_TASK STATEMENT_: Return all the entries exactly, keeping pictures out.

_MATERIAL FOR THIS TASK_:
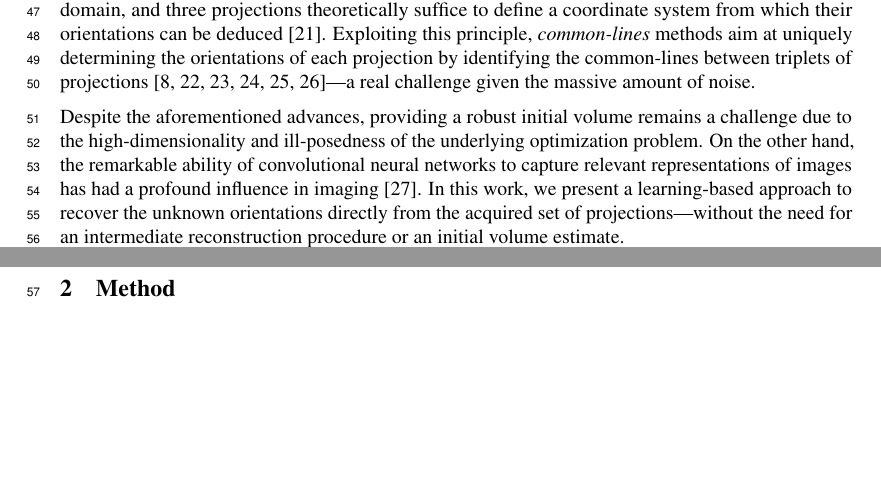
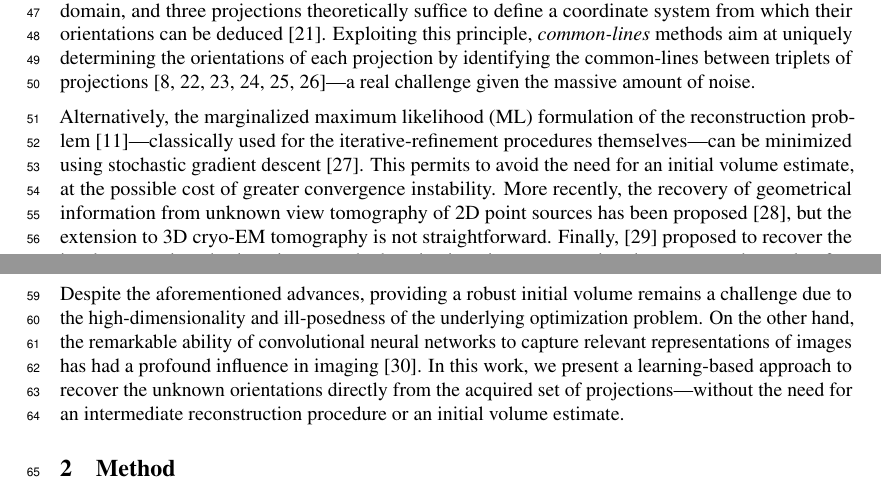
Before and after one commit to mdeff/paper-cryoem-orientation-recovery, a LaTeX paper (main.tex, which reads sections/1_introduction.tex): two parts of pages 2 and 3 of 17 before the commit and two parts of pages 2 and 3 of 18 after it, joined at a grey line, cut so that both start at the same text, the shorter picture padded with empty space. Compiled offline with pdfLaTeX.

Commit message:
Update on Overleaf.

```diff
--- a/sections/1_introduction.tex
+++ b/sections/1_introduction.tex
@@ -113,10 +113,10 @@ Exploiting this principle, \textit{common-lines} methods aim at uniquely determi
 %If needs be for downside: sensitivity to high-noise levels, small particles, etc.
 
 % TODO: DISCUSS THIS (JB)
-% Alternatively, the marginalized maximum likelihood (ML) formulation of the reconstruction problem~\cite{sigworth1998maximum}---classically used for the iterative-refinement procedures themselves---can be minimized using stochastic gradient descent~\cite{punjani2017cryosparc}.
-% This permits to avoid the need for an initial volume estimate, at the possible cost of greater convergence instability.
-% More recently, the recovery of geometrical information from unknown view tomography of 2D point sources has been proposed~\cite{zehni2019distance}, but the extension to 3D cryo-EM tomography is not straightforward.
-% Finally,~\cite{miolane2019estimation} proposed to recover the in-plane rotations by learning to embed projections in an appropriate latent space, but only after directions had been estimated through three rounds of 2D classification in RELION\@.
+Alternatively, the marginalized maximum likelihood (ML) formulation of the reconstruction problem~\cite{sigworth1998maximum}---classically used for the iterative-refinement procedures themselves---can be minimized using stochastic gradient descent~\cite{punjani2017cryosparc}.
+This permits to avoid the need for an initial volume estimate, at the possible cost of greater convergence instability.
+More recently, the recovery of geometrical information from unknown view tomography of 2D point sources has been proposed~\cite{zehni2019distance}, but the extension to 3D cryo-EM tomography is not straightforward.
+Finally,~\cite{miolane2019estimation} proposed to recover the in-plane rotations by learning to embed projections in an appropriate latent space, but only after directions had been estimated through three rounds of 2D classification in RELION\@.
 
 Despite the aforementioned advances, providing a robust initial volume remains a challenge due to the high-dimensionality and ill-posedness of the underlying optimization problem.
 %\mdeff{How is our method different from previous work? What's its singularity? Why do we expect it to solve the aforementioned issues? This isn't a survey: The related work is here to build a stage for our work to stand on.}
```
Also changed, not shown: figures/schematic_method_overview.pdf.
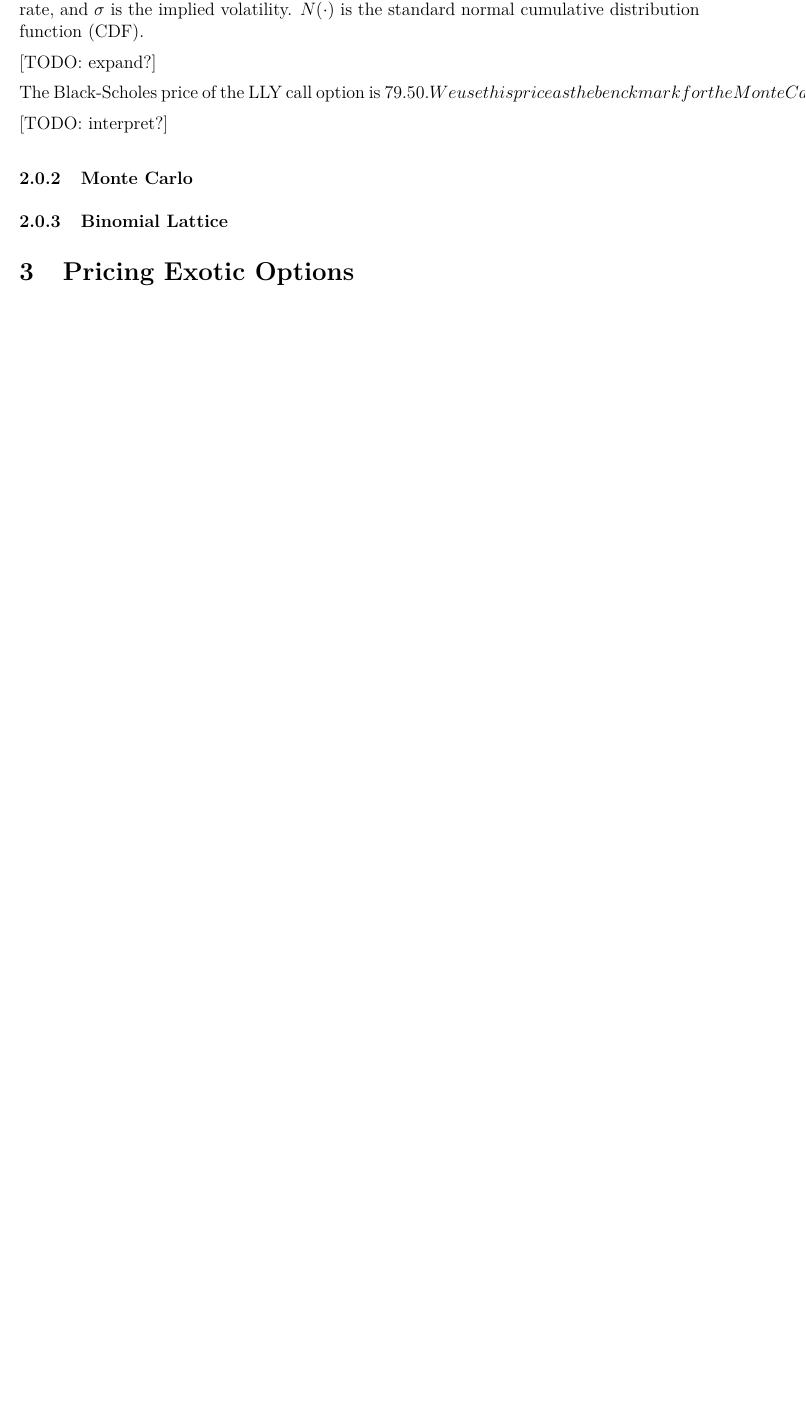
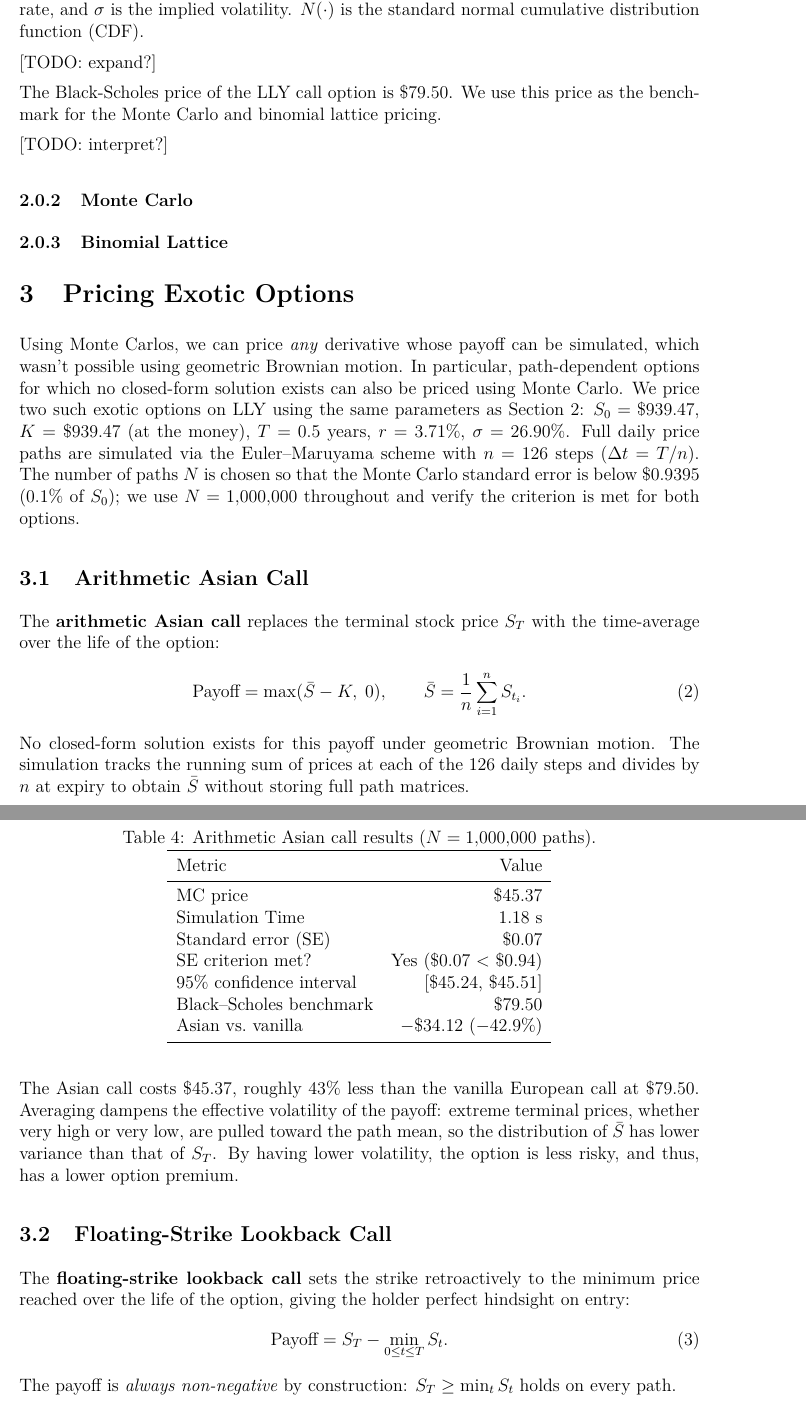
Before and after one commit to sanjxksl/RSM8341-Team11-Assignment2, a LaTeX problem sheet (Assignment2_Report.tex): part of page 10 of 11 before the commit and two parts of pages 10 and 11 of 13 after it, the two joined at a grey line, cut so that both start at the same text, the shorter picture padded with empty space. Compiled offline with pdfLaTeX.

Commit message:
added report for q3

```diff
--- a/Assignment2_Report.tex
+++ b/Assignment2_Report.tex
@@ -358,8 +358,8 @@ $N(\cdot)$ is the standard normal cumulative distribution function (CDF).
 
 [TODO: expand?]
 
-The Black-Scholes price of the LLY call option is $79.50.
-We use this price as the benckmark for the Monte Carlo and binomial lattice pricing.
+The Black-Scholes price of the LLY call option is \$79.50.
+We use this price as the benchmark for the Monte Carlo and binomial lattice pricing.
 
 [TODO: interpret?]
 
@@ -372,3 +372,62 @@ We use this price as the benckmark for the Monte Carlo and binomial lattice pric
 % ============================================================
 \section{Pricing Exotic Options}
 % ============================================================
+
+Using Monte Carlos, we can price \textit{any} derivative whose payoff can be simulated, which wasn't possible using geometric Brownian motion. In particular, path-dependent options for which no closed-form solution exists can also be priced using Monte Carlo. We
+price two such exotic options on LLY using the same parameters as Section~2: $S_0 =
+\$939.47$, $K = \$939.47$ (at the money), $T = 0.5$ years, $r = 3.71\%$, $\sigma =
+26.90\%$. Full daily price paths are simulated via the Euler--Maruyama scheme with
+$n = 126$ steps ($\Delta t = T/n$). The number of paths $N$ is chosen so that the
+Monte Carlo standard error is below \$0.9395 (0.1\% of $S_0$); we use $N = 1{,}000{,}000$
+throughout and verify the criterion is met for both options.
+
+\subsection{Arithmetic Asian Call}
+
+The \textbf{arithmetic Asian call} replaces the terminal stock price $S_T$ with the
+time-average over the life of the option:
+\begin{equation}
+    \text{Payoff} = \max(\bar{S} - K,\; 0), \qquad
+    \bar{S} = \frac{1}{n} \sum_{i=1}^{n} S_{t_i}.
+    \label{eq:asian}
+\end{equation}
+No closed-form solution exists for this payoff under geometric Brownian motion. The simulation
+tracks the running sum of prices at each of the 126 daily steps and divides by $n$ at
+expiry to obtain $\bar{S}$ without storing full path matrices.
+
+\begin{table}[H]
+\centering
+\caption{Arithmetic Asian call results ($N = 1{,}000{,}000$ paths).}
+\label{tab:asian}
+\begin{tabular}{lr}
+\toprule
+Metric & Value \\
+\midrule
+MC price                & \$45.37 \\
+Simulation Time         & 1.18 s \\
+Standard error (SE)     & \$0.07 \\
+SE criterion met?       & Yes (\$0.07 $<$ \$0.94) \\
+95\% confidence interval & [\$45.24,\ \$45.51] \\
+Black--Scholes benchmark & \$79.50 \\
+Asian vs.\ vanilla      & $-$\$34.12 ($-$42.9\%) \\
+\bottomrule
+\end{tabular}
+\end{table}
+
+The Asian call costs \$45.37, roughly 43\% less than the vanilla European call at
+\$79.50. Averaging dampens the effective volatility of the payoff: extreme terminal
+prices, whether very high or very low, are pulled toward the path mean, so the
+distribution of $\bar{S}$ has lower variance than that of $S_T$. By having lower volatility, the option is less risky, and thus, has a lower option premium.
+
+\subsection{Floating-Strike Lookback Call}
+
+The \textbf{floating-strike lookback call} sets the strike retroactively to the minimum
+price reached over the life of the option, giving the holder perfect hindsight on entry:
+\begin{equation}
+    \text{Payoff} = S_T - \min_{0 \le t \le T} S_t.
+    \label{eq:lookback}
+\end{equation}
+The payoff is \textit{always non-negative} by construction: $S_T \ge \min_{t} S_t$
+holds on every path.
+\begin{table}[H]
+\centering
+\caption{Floating-strike lookback call results ($N = 1{,}000{,}000$ paths).}
@@ -374,0 +447 @@ We use this price as the benckmark for the Monte Carlo and binomial lattice pric
+\end{table}
```
Also changed, not shown: q3_comparison.png (added), Assignment2_Report.tex (63 more changed lines), 1 other file.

_ANSWER TO THIS TASK_:
Before and after one commit to mdeff/paper-cryoem-orientation-recovery, a LaTeX paper (main.tex, which reads sections/1_introduction.tex): two parts of pages 2 and 3 of 17 before the commit and two parts of pages 2 and 3 of 18 after it, joined at a grey line, cut so that both start at the same text, the shorter picture padded with empty space. Compiled offline with pdfLaTeX.

Commit message:
Update on Overleaf.

```diff
--- a/sections/1_introduction.tex
+++ b/sections/1_introduction.tex
@@ -113,10 +113,10 @@ Exploiting this principle, \textit{common-lines} methods aim at uniquely determi
 %If needs be for downside: sensitivity to high-noise levels, small particles, etc.
 
 % TODO: DISCUSS THIS (JB)
-% Alternatively, the marginalized maximum likelihood (ML) formulation of the reconstruction problem~\cite{sigworth1998maximum}---classically used for the iterative-refinement procedures themselves---can be minimized using stochastic gradient descent~\cite{punjani2017cryosparc}.
-% This permits to avoid the need for an initial volume estimate, at the possible cost of greater convergence instability.
-% More recently, the recovery of geometrical information from unknown view tomography of 2D point sources has been proposed~\cite{zehni2019distance}, but the extension to 3D cryo-EM tomography is not straightforward.
-% Finally,~\cite{miolane2019estimation} proposed to recover the in-plane rotations by learning to embed projections in an appropriate latent space, but only after directions had been estimated through three rounds of 2D classification in RELION\@.
+Alternatively, the marginalized maximum likelihood (ML) formulation of the reconstruction problem~\cite{sigworth1998maximum}---classically used for the iterative-refinement procedures themselves---can be minimized using stochastic gradient descent~\cite{punjani2017cryosparc}.
+This permits to avoid the need for an initial volume estimate, at the possible cost of greater convergence instability.
+More recently, the recovery of geometrical information from unknown view tomography of 2D point sources has been proposed~\cite{zehni2019distance}, but the extension to 3D cryo-EM tomography is not straightforward.
+Finally,~\cite{miolane2019estimation} proposed to recover the in-plane rotations by learning to embed projections in an appropriate latent space, but only after directions had been estimated through three rounds of 2D classification in RELION\@.
 
 Despite the aforementioned advances, providing a robust initial volume remains a challenge due to the high-dimensionality and ill-posedness of the underlying optimization problem.
 %\mdeff{How is our method different from previous work? What's its singularity? Why do we expect it to solve the aforementioned issues? This isn't a survey: The related work is here to build a stage for our work to stand on.}
```
Also changed, not shown: figures/schematic_method_overview.pdf.
Before and after one commit to sanjxksl/RSM8341-Team11-Assignment2, a LaTeX problem sheet (Assignment2_Report.tex): part of page 10 of 11 before the commit and two parts of pages 10 and 11 of 13 after it, the two joined at a grey line, cut so that both start at the same text, the shorter picture padded with empty space. Compiled offline with pdfLaTeX.

Commit message:
added report for q3

```diff
--- a/Assignment2_Report.tex
+++ b/Assignment2_Report.tex
@@ -358,8 +358,8 @@ $N(\cdot)$ is the standard normal cumulative distribution function (CDF).
 
 [TODO: expand?]
 
-The Black-Scholes price of the LLY call option is $79.50.
-We use this price as the benckmark for the Monte Carlo and binomial lattice pricing.
+The Black-Scholes price of the LLY call option is \$79.50.
+We use this price as the benchmark for the Monte Carlo and binomial lattice pricing.
 
 [TODO: interpret?]
 
@@ -372,3 +372,62 @@ We use this price as the benckmark for the Monte Carlo and binomial lattice pric
 % ============================================================
 \section{Pricing Exotic Options}
 % ============================================================
+
+Using Monte Carlos, we can price \textit{any} derivative whose payoff can be simulated, which wasn't possible using geometric Brownian motion. In particular, path-dependent options for which no closed-form solution exists can also be priced using Monte Carlo. We
+price two such exotic options on LLY using the same parameters as Section~2: $S_0 =
+\$939.47$, $K = \$939.47$ (at the money), $T = 0.5$ years, $r = 3.71\%$, $\sigma =
+26.90\%$. Full daily price paths are simulated via the Euler--Maruyama scheme with
+$n = 126$ steps ($\Delta t = T/n$). The number of paths $N$ is chosen so that the
+Monte Carlo standard error is below \$0.9395 (0.1\% of $S_0$); we use $N = 1{,}000{,}000$
+throughout and verify the criterion is met for both options.
+
+\subsection{Arithmetic Asian Call}
+
+The \textbf{arithmetic Asian call} replaces the terminal stock price $S_T$ with the
+time-average over the life of the option:
+\begin{equation}
+    \text{Payoff} = \max(\bar{S} - K,\; 0), \qquad
+    \bar{S} = \frac{1}{n} \sum_{i=1}^{n} S_{t_i}.
+    \label{eq:asian}
+\end{equation}
+No closed-form solution exists for this payoff under geometric Brownian motion. The simulation
+tracks the running sum of prices at each of the 126 daily steps and divides by $n$ at
+expiry to obtain $\bar{S}$ without storing full path matrices.
+
+\begin{table}[H]
+\centering
+\caption{Arithmetic Asian call results ($N = 1{,}000{,}000$ paths).}
+\label{tab:asian}
+\begin{tabular}{lr}
+\toprule
+Metric & Value \\
+\midrule
+MC price                & \$45.37 \\
+Simulation Time         & 1.18 s \\
+Standard error (SE)     & \$0.07 \\
+SE criterion met?       & Yes (\$0.07 $<$ \$0.94) \\
+95\% confidence interval & [\$45.24,\ \$45.51] \\
+Black--Scholes benchmark & \$79.50 \\
+Asian vs.\ vanilla      & $-$\$34.12 ($-$42.9\%) \\
+\bottomrule
+\end{tabular}
+\end{table}
+
+The Asian call costs \$45.37, roughly 43\% less than the vanilla European call at
+\$79.50. Averaging dampens the effective volatility of the payoff: extreme terminal
+prices, whether very high or very low, are pulled toward the path mean, so the
+distribution of $\bar{S}$ has lower variance than that of $S_T$. By having lower volatility, the option is less risky, and thus, has a lower option premium.
+
+\subsection{Floating-Strike Lookback Call}
+
+The \textbf{floating-strike lookback call} sets the strike retroactively to the minimum
+price reached over the life of the option, giving the holder perfect hindsight on entry:
+\begin{equation}
+    \text{Payoff} = S_T - \min_{0 \le t \le T} S_t.
+    \label{eq:lookback}
+\end{equation}
+The payoff is \textit{always non-negative} by construction: $S_T \ge \min_{t} S_t$
+holds on every path.
+\begin{table}[H]
+\centering
+\caption{Floating-strike lookback call results ($N = 1{,}000{,}000$ paths).}
@@ -374,0 +447 @@ We use this price as the benckmark for the Monte Carlo and binomial lattice pric
+\end{table}
```
Also changed, not shown: q3_comparison.png (added), Assignment2_Report.tex (63 more changed lines), 1 other file.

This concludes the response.